What do hospitality executives think of the current hotel distribution landscape, and the emergence of Google Hotels and Airbnb? And would they ever consider walking away entirely from a particular online travel agency partner, as Hyatt threatened to do last summer?
Generally, hotel executives seemed to welcome the idea of other players coming into the distribution space and challenging the Priceline Group and Expedia duopoly. Some also expressed concerns about the growing importance and influence of Google and Airbnb.
And while direct booking pushes were a major point of focus for hoteliers in 2016 and 2017 — and to some extent still are, given Wyndham’s news this week — the executives have certainly softened their stances when speaking about their companies’ relationships with third-party booking channels.

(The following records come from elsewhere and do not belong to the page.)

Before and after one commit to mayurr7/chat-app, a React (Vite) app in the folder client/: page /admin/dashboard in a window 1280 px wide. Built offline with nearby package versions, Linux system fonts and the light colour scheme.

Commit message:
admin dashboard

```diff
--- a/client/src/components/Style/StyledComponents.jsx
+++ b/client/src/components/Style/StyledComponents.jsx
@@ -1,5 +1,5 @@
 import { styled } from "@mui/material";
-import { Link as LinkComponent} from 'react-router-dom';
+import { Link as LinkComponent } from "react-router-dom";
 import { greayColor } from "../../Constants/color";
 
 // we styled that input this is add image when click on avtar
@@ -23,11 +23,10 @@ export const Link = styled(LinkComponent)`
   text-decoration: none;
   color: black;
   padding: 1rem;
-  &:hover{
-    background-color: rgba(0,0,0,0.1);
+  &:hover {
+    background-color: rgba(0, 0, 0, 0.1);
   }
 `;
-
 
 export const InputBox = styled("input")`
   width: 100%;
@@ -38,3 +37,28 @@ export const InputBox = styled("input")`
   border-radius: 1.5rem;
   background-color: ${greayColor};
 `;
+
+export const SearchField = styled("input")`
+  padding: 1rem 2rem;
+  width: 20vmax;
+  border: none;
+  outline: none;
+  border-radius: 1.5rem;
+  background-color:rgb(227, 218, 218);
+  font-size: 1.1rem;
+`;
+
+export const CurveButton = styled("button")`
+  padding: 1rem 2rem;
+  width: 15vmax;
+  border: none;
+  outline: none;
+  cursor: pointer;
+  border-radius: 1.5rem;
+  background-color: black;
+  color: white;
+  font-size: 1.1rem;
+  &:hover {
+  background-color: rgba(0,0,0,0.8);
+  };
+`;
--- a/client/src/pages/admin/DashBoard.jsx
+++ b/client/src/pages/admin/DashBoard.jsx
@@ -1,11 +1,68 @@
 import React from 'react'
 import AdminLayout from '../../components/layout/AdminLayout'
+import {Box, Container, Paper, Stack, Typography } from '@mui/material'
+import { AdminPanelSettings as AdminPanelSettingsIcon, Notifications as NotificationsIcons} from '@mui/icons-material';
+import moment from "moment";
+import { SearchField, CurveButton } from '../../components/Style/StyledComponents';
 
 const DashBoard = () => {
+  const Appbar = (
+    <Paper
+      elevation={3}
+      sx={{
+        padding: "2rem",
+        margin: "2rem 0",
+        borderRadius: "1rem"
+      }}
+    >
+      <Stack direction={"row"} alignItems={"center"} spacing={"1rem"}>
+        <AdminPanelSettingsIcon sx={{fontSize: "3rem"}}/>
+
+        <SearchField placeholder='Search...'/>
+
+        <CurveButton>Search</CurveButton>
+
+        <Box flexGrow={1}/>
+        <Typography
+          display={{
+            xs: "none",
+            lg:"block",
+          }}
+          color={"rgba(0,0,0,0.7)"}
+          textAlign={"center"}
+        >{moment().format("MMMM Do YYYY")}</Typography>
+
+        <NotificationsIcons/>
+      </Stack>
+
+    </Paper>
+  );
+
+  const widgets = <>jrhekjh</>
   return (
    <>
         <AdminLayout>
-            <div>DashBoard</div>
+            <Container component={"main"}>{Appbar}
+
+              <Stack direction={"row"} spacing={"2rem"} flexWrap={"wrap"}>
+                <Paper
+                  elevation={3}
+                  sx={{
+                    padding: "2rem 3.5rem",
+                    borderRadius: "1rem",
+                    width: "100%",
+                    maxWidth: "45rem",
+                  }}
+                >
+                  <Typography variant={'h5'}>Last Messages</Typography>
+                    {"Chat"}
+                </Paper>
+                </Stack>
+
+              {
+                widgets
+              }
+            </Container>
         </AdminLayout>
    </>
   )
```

Today, it feels like the hotels have reached an equilibrium with the online travel agencies, with both sides acknowledging that they need one another to succeed.
Still, that won’t stop others, namely Google and Airbnb, from trying to get their share of the hotel booking market, and smart hoteliers are keeping an eye on those companies’ efforts.
ON LEAVING THE ONLINE TRAVEL AGENCIES ALL TOGETHER
Asked whether his company would consider pulling a similar move to what Hyatt did last year by threatening to leave Expedia, Wyndham Hotel Group CEO Geoff Ballotti said, “I don’t see that happening. Expedia has been a great partner for our franchisees. We built a direct connect to Expedia and we have seen that relationship continue to build and flourish. We have been able to bring, because of that direct connect, the commission to our franchisees down.”
Jay Stein, Dream Hotel Group CEO, on the other hand, has had experience abandoning an online travel agency.
“We left Expedia in early 2006 or, 2007,” Stein said, adding that this only applied to the group’s seven or eight hotels in New York.
“We went back about three years later after we got them to be more reasonable,” Stein said. “We were a small group and they wanted to take us up to that sublime [commission] number of 25 percent, and we said, ‘Thank you, we’re out’.